→ Instructions for the task
Output each record verbatim, with pictures left out.

→ Supplied data
* * *

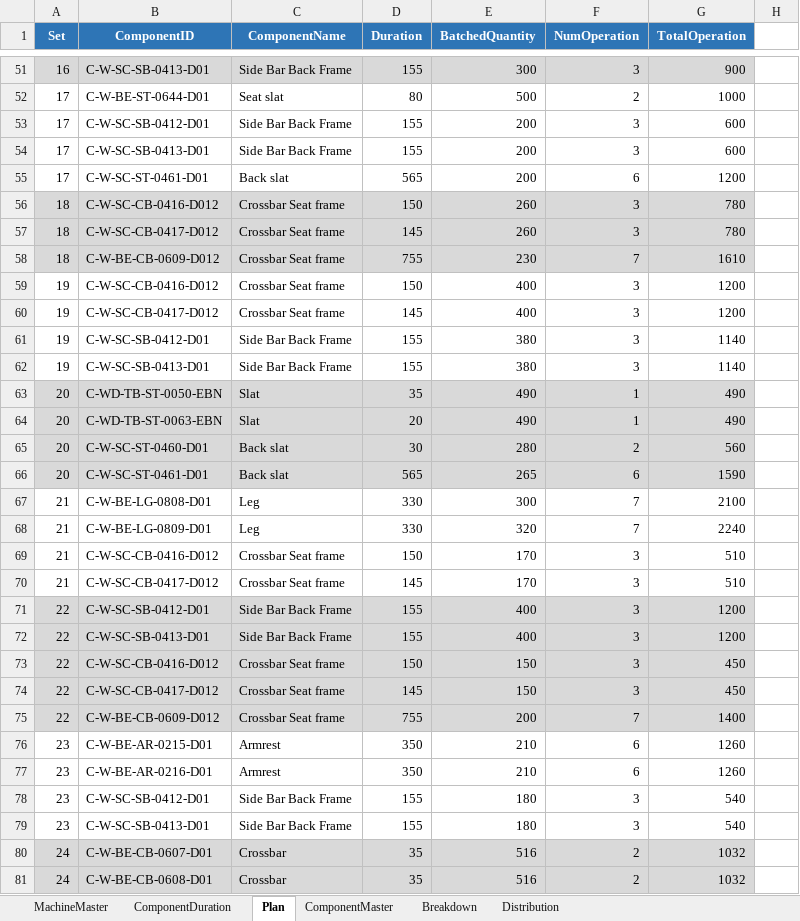
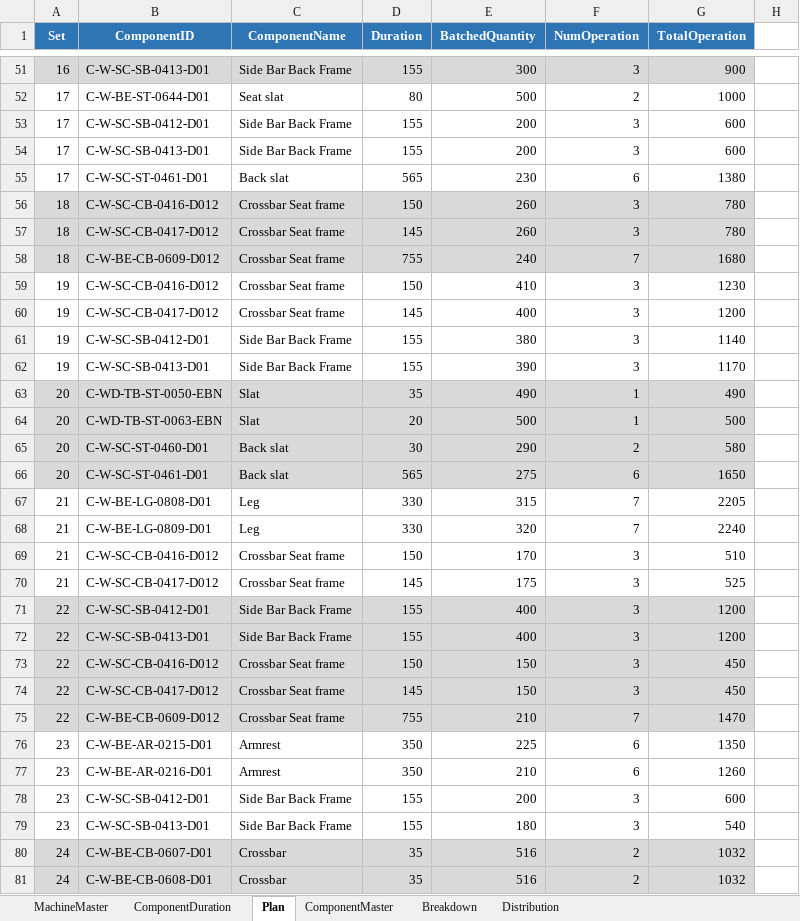
Before and after one commit to dunnbebes/Thesis, an Excel workbook: DATA/DataMaster.xlsx, sheet Plan, drawn as a sheet; only a part is shown, gaps mark what is left out; values as stored, in another font and other column widths than the file's, no borders; the diff covers the shown part only; the diff names each change by its address in the sheet, - before the commit and + after, or states it on an @@ line.

```diff
--- a/DATA/DataMaster.xlsx (sheet Plan)
+++ b/DATA/DataMaster.xlsx (sheet Plan)
-E55 (BatchedQuantity): 200
+E55 (BatchedQuantity): 230
-G55 (TotalOperation): 1200
+G55 (TotalOperation): 1380
-E58 (BatchedQuantity): 230
+E58 (BatchedQuantity): 240
-G58 (TotalOperation): 1610
+G58 (TotalOperation): 1680
-E59 (BatchedQuantity): 400
+E59 (BatchedQuantity): 410
-G59 (TotalOperation): 1200
+G59 (TotalOperation): 1230
-E62 (BatchedQuantity): 380
+E62 (BatchedQuantity): 390
-G62 (TotalOperation): 1140
+G62 (TotalOperation): 1170
-E64 (BatchedQuantity): 490
+E64 (BatchedQuantity): 500
-G64 (TotalOperation): 490
+G64 (TotalOperation): 500
-E65 (BatchedQuantity): 280
+E65 (BatchedQuantity): 290
-G65 (TotalOperation): 560
+G65 (TotalOperation): 580
-E66 (BatchedQuantity): 265
+E66 (BatchedQuantity): 275
-G66 (TotalOperation): 1590
+G66 (TotalOperation): 1650
-E67 (BatchedQuantity): 300
+E67 (BatchedQuantity): 315
-G67 (TotalOperation): 2100
+G67 (TotalOperation): 2205
-E70 (BatchedQuantity): 170
+E70 (BatchedQuantity): 175
-G70 (TotalOperation): 510
+G70 (TotalOperation): 525
-E75 (BatchedQuantity): 200
+E75 (BatchedQuantity): 210
-G75 (TotalOperation): 1400
+G75 (TotalOperation): 1470
-E76 (BatchedQuantity): 210
+E76 (BatchedQuantity): 225
-G76 (TotalOperation): 1260
+G76 (TotalOperation): 1350
-E78 (BatchedQuantity): 180
+E78 (BatchedQuantity): 200
-G78 (TotalOperation): 540
+G78 (TotalOperation): 600
```
Also changed, not shown: 108 edited cells elsewhere in this sheet, 42 other files.
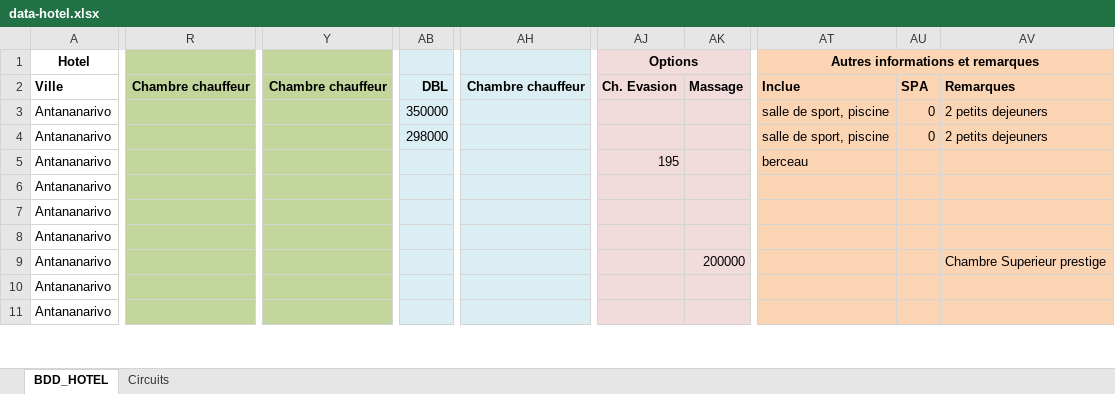
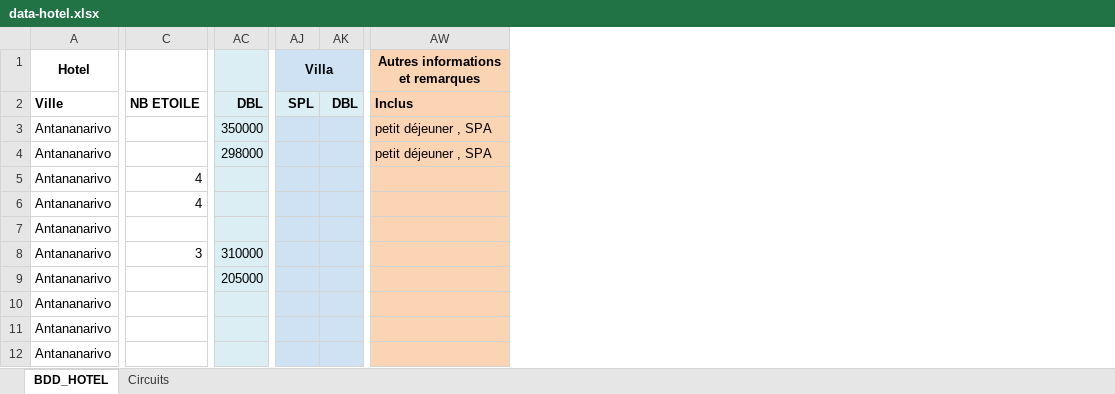
Before and after one commit to Ravic110/Lahimena, an Excel workbook: data-hotel.xlsx, sheet BDD_HOTEL, drawn as a sheet; only a part is shown, gaps mark what is left out; values as stored, in another font and other column widths than the file's, no borders; charts and pictures not drawn; removed rows and columns are numbered as before the commit, all else as after; rows hold the shown columns only; the diff covers the shown part only; the diff names each change by its address in the sheet, - before the commit and + after, or states it on an @@ line.

```diff
--- a/data-hotel.xlsx (sheet BDD_HOTEL)
+++ b/data-hotel.xlsx (sheet BDD_HOTEL)
+column C, rows 2-8: NB ETOILE |  |  | 4 | 4 |  | 3
-column R, row 2: Chambre chauffeur
-column Y, row 2: Chambre chauffeur
-column AB, rows 2-4: DBL | 350000 | 298000
+column AC, rows 2-8: DBL | 350000 | 298000 |  |  |  | 310000
-column AH, row 2: Chambre chauffeur
-column AJ (Options), rows 2-5: Ch. Evasion |  |  | 195
-column AK, rows 2-9: Massage |  |  |  |  |  |  | 200000
+column AJ (Villa), row 2: SPL
+column AK, row 2: DBL
-column AU, rows 2-4: SPA | 0 | 0
-column AV, rows 2-9: Remarques | 2 petits dejeuners | 2 petits dejeuners |  |  |  |  | Chambre Superieur prestige
-AT1:AV1 merged
-AW2 (Autres informations et remarques): Inclue
+AW2 (Autres informations et remarques): Inclus
-AW3:AW4 (Autres informations et remarques): salle de sport, piscine
+AW3:AW4 (Autres informations et remarques): petit déjeuner , SPA
-AW5 (Autres informations et remarques): berceau
+AW5 (Autres informations et remarques): (empty)
+row 9: Antananarivo |  | 205000
```
Also changed, not shown: 73 added rows, 5 removed rows, 8 added columns, 3 removed columns, 60 edited cells and cell formats elsewhere in this sheet, sheet Circuits, data.xlsx, 27 other files.
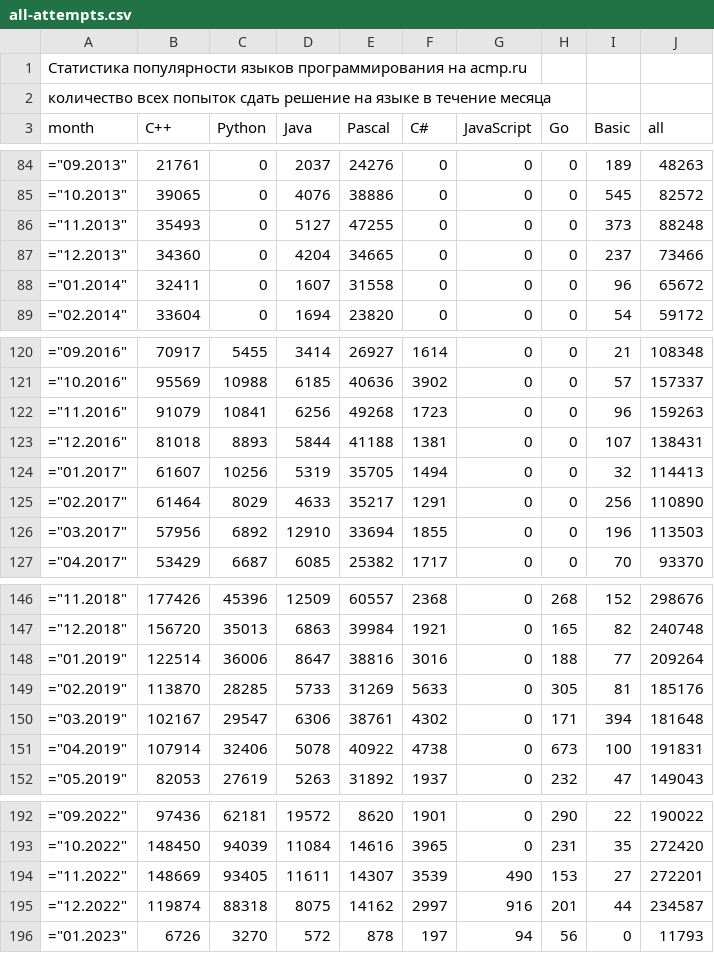
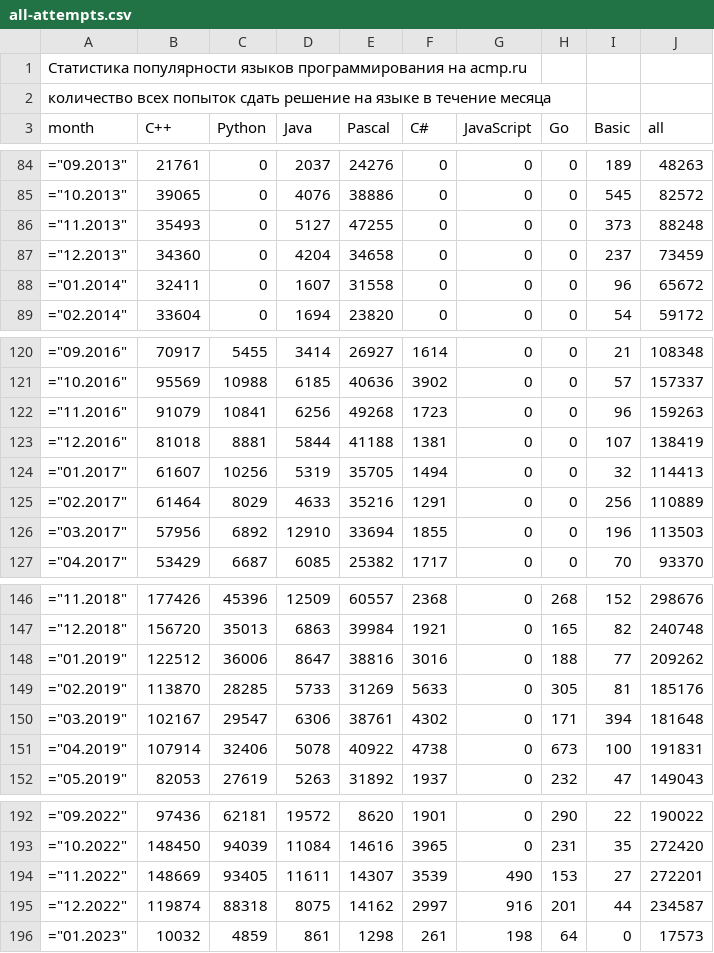
Before and after one commit to BorisMenshikov/acmp-langs-data, a CSV file: all-attempts.csv, drawn as a sheet; only a part is shown, gaps mark what is left out.

```diff
--- a/all-attempts.csv
+++ b/all-attempts.csv
@@ -86,3 +86,3 @@ month;C++;Python;Java;Pascal;C#;JavaScript;Go;Basic;all
 ="11.2013";35493;0;5127;47255;0;0;0;373;88248
-="12.2013";34360;0;4204;34665;0;0;0;237;73466
+="12.2013";34360;0;4204;34658;0;0;0;237;73459
 ="01.2014";32411;0;1607;31558;0;0;0;96;65672
@@ -122,5 +122,5 @@ month;C++;Python;Java;Pascal;C#;JavaScript;Go;Basic;all
 ="11.2016";91079;10841;6256;49268;1723;0;0;96;159263
-="12.2016";81018;8893;5844;41188;1381;0;0;107;138431
+="12.2016";81018;8881;5844;41188;1381;0;0;107;138419
 ="01.2017";61607;10256;5319;35705;1494;0;0;32;114413
-="02.2017";61464;8029;4633;35217;1291;0;0;256;110890
+="02.2017";61464;8029;4633;35216;1291;0;0;256;110889
 ="03.2017";57956;6892;12910;33694;1855;0;0;196;113503
@@ -147,3 +147,3 @@ month;C++;Python;Java;Pascal;C#;JavaScript;Go;Basic;all
 ="12.2018";156720;35013;6863;39984;1921;0;165;82;240748
-="01.2019";122514;36006;8647;38816;3016;0;188;77;209264
+="01.2019";122512;36006;8647;38816;3016;0;188;77;209262
 ="02.2019";113870;28285;5733;31269;5633;0;305;81;185176
@@ -195,2 +195,2 @@ month;C++;Python;Java;Pascal;C#;JavaScript;Go;Basic;all
 ="12.2022";119874;88318;8075;14162;2997;916;201;44;234587
-="01.2023";6726;3270;572;878;197;94;56;0;11793
+="01.2023";10032;4859;861;1298;261;198;64;0;17573
```
Also changed, not shown: accepted-attempts.csv, accepted-unique-users.csv, 15 other files.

* * *

→ Task answer
Before and after one commit to dunnbebes/Thesis, an Excel workbook: DATA/DataMaster.xlsx, sheet Plan, drawn as a sheet; only a part is shown, gaps mark what is left out; values as stored, in another font and other column widths than the file's, no borders; the diff covers the shown part only; the diff names each change by its address in the sheet, - before the commit and + after, or states it on an @@ line.

```diff
--- a/DATA/DataMaster.xlsx (sheet Plan)
+++ b/DATA/DataMaster.xlsx (sheet Plan)
-E55 (BatchedQuantity): 200
+E55 (BatchedQuantity): 230
-G55 (TotalOperation): 1200
+G55 (TotalOperation): 1380
-E58 (BatchedQuantity): 230
+E58 (BatchedQuantity): 240
-G58 (TotalOperation): 1610
+G58 (TotalOperation): 1680
-E59 (BatchedQuantity): 400
+E59 (BatchedQuantity): 410
-G59 (TotalOperation): 1200
+G59 (TotalOperation): 1230
-E62 (BatchedQuantity): 380
+E62 (BatchedQuantity): 390
-G62 (TotalOperation): 1140
+G62 (TotalOperation): 1170
-E64 (BatchedQuantity): 490
+E64 (BatchedQuantity): 500
-G64 (TotalOperation): 490
+G64 (TotalOperation): 500
-E65 (BatchedQuantity): 280
+E65 (BatchedQuantity): 290
-G65 (TotalOperation): 560
+G65 (TotalOperation): 580
-E66 (BatchedQuantity): 265
+E66 (BatchedQuantity): 275
-G66 (TotalOperation): 1590
+G66 (TotalOperation): 1650
-E67 (BatchedQuantity): 300
+E67 (BatchedQuantity): 315
-G67 (TotalOperation): 2100
+G67 (TotalOperation): 2205
-E70 (BatchedQuantity): 170
+E70 (BatchedQuantity): 175
-G70 (TotalOperation): 510
+G70 (TotalOperation): 525
-E75 (BatchedQuantity): 200
+E75 (BatchedQuantity): 210
-G75 (TotalOperation): 1400
+G75 (TotalOperation): 1470
-E76 (BatchedQuantity): 210
+E76 (BatchedQuantity): 225
-G76 (TotalOperation): 1260
+G76 (TotalOperation): 1350
-E78 (BatchedQuantity): 180
+E78 (BatchedQuantity): 200
-G78 (TotalOperation): 540
+G78 (TotalOperation): 600
```
Also changed, not shown: 108 edited cells elsewhere in this sheet, 42 other files.
Before and after one commit to Ravic110/Lahimena, an Excel workbook: data-hotel.xlsx, sheet BDD_HOTEL, drawn as a sheet; only a part is shown, gaps mark what is left out; values as stored, in another font and other column widths than the file's, no borders; charts and pictures not drawn; removed rows and columns are numbered as before the commit, all else as after; rows hold the shown columns only; the diff covers the shown part only; the diff names each change by its address in the sheet, - before the commit and + after, or states it on an @@ line.

```diff
--- a/data-hotel.xlsx (sheet BDD_HOTEL)
+++ b/data-hotel.xlsx (sheet BDD_HOTEL)
+column C, rows 2-8: NB ETOILE |  |  | 4 | 4 |  | 3
-column R, row 2: Chambre chauffeur
-column Y, row 2: Chambre chauffeur
-column AB, rows 2-4: DBL | 350000 | 298000
+column AC, rows 2-8: DBL | 350000 | 298000 |  |  |  | 310000
-column AH, row 2: Chambre chauffeur
-column AJ (Options), rows 2-5: Ch. Evasion |  |  | 195
-column AK, rows 2-9: Massage |  |  |  |  |  |  | 200000
+column AJ (Villa), row 2: SPL
+column AK, row 2: DBL
-column AU, rows 2-4: SPA | 0 | 0
-column AV, rows 2-9: Remarques | 2 petits dejeuners | 2 petits dejeuners |  |  |  |  | Chambre Superieur prestige
-AT1:AV1 merged
-AW2 (Autres informations et remarques): Inclue
+AW2 (Autres informations et remarques): Inclus
-AW3:AW4 (Autres informations et remarques): salle de sport, piscine
+AW3:AW4 (Autres informations et remarques): petit déjeuner , SPA
-AW5 (Autres informations et remarques): berceau
+AW5 (Autres informations et remarques): (empty)
+row 9: Antananarivo |  | 205000
```
Also changed, not shown: 73 added rows, 5 removed rows, 8 added columns, 3 removed columns, 60 edited cells and cell formats elsewhere in this sheet, sheet Circuits, data.xlsx, 27 other files.
Before and after one commit to BorisMenshikov/acmp-langs-data, a CSV file: all-attempts.csv, drawn as a sheet; only a part is shown, gaps mark what is left out.

```diff
--- a/all-attempts.csv
+++ b/all-attempts.csv
@@ -86,3 +86,3 @@ month;C++;Python;Java;Pascal;C#;JavaScript;Go;Basic;all
 ="11.2013";35493;0;5127;47255;0;0;0;373;88248
-="12.2013";34360;0;4204;34665;0;0;0;237;73466
+="12.2013";34360;0;4204;34658;0;0;0;237;73459
 ="01.2014";32411;0;1607;31558;0;0;0;96;65672
@@ -122,5 +122,5 @@ month;C++;Python;Java;Pascal;C#;JavaScript;Go;Basic;all
 ="11.2016";91079;10841;6256;49268;1723;0;0;96;159263
-="12.2016";81018;8893;5844;41188;1381;0;0;107;138431
+="12.2016";81018;8881;5844;41188;1381;0;0;107;138419
 ="01.2017";61607;10256;5319;35705;1494;0;0;32;114413
-="02.2017";61464;8029;4633;35217;1291;0;0;256;110890
+="02.2017";61464;8029;4633;35216;1291;0;0;256;110889
 ="03.2017";57956;6892;12910;33694;1855;0;0;196;113503
@@ -147,3 +147,3 @@ month;C++;Python;Java;Pascal;C#;JavaScript;Go;Basic;all
 ="12.2018";156720;35013;6863;39984;1921;0;165;82;240748
-="01.2019";122514;36006;8647;38816;3016;0;188;77;209264
+="01.2019";122512;36006;8647;38816;3016;0;188;77;209262
 ="02.2019";113870;28285;5733;31269;5633;0;305;81;185176
@@ -195,2 +195,2 @@ month;C++;Python;Java;Pascal;C#;JavaScript;Go;Basic;all
 ="12.2022";119874;88318;8075;14162;2997;916;201;44;234587
-="01.2023";6726;3270;572;878;197;94;56;0;11793
+="01.2023";10032;4859;861;1298;261;198;64;0;17573
```
Also changed, not shown: accepted-attempts.csv, accepted-unique-users.csv, 15 other files.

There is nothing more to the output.